» **THE PROBLEM**
Go through the entries below and tally the lines containing the string "drive"; report only the tally.

====== SOURCE INFORMATION

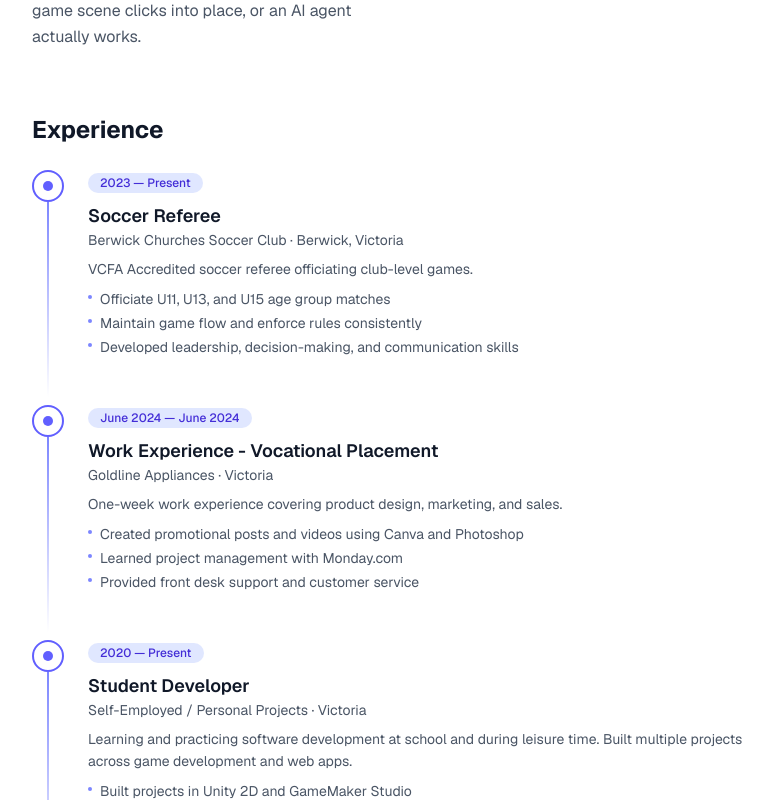
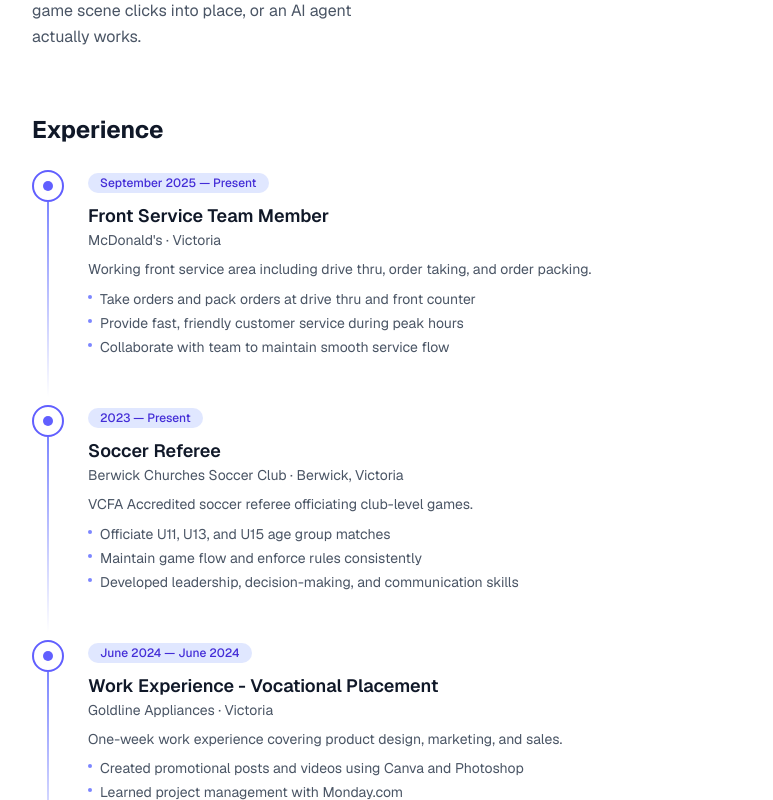
Before and after one commit to Sasen12/personal-site, a Next.js app: page /about in a window 1280 px wide. Shown: the part 704-1504 px from the top of the page, without its empty margins (248-1021 px from the left). Built offline with nearby package versions, Linux system fonts and the light colour scheme.

Commit message:
Add McDonald's front service team member to resume

```diff
--- a/src/data/experience.ts
+++ b/src/data/experience.ts
@@ -10,6 +10,20 @@ export interface Experience {
 }
 
 export const experiences: Experience[] = [
+  {
+    role: "Front Service Team Member",
+    organization: "McDonald's",
+    location: "Victoria",
+    startDate: "September 2025",
+    endDate: null,
+    description: "Working front service area including drive thru, order taking, and order packing.",
+    highlights: [
+      "Take orders and pack orders at drive thru and front counter",
+      "Provide fast, friendly customer service during peak hours",
+      "Collaborate with team to maintain smooth service flow",
+    ],
+    type: "work",
+  },
   {
     role: "Soccer Referee",
     organization: "Berwick Churches Soccer Club",
```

============

» **RESPONSE AREA**
2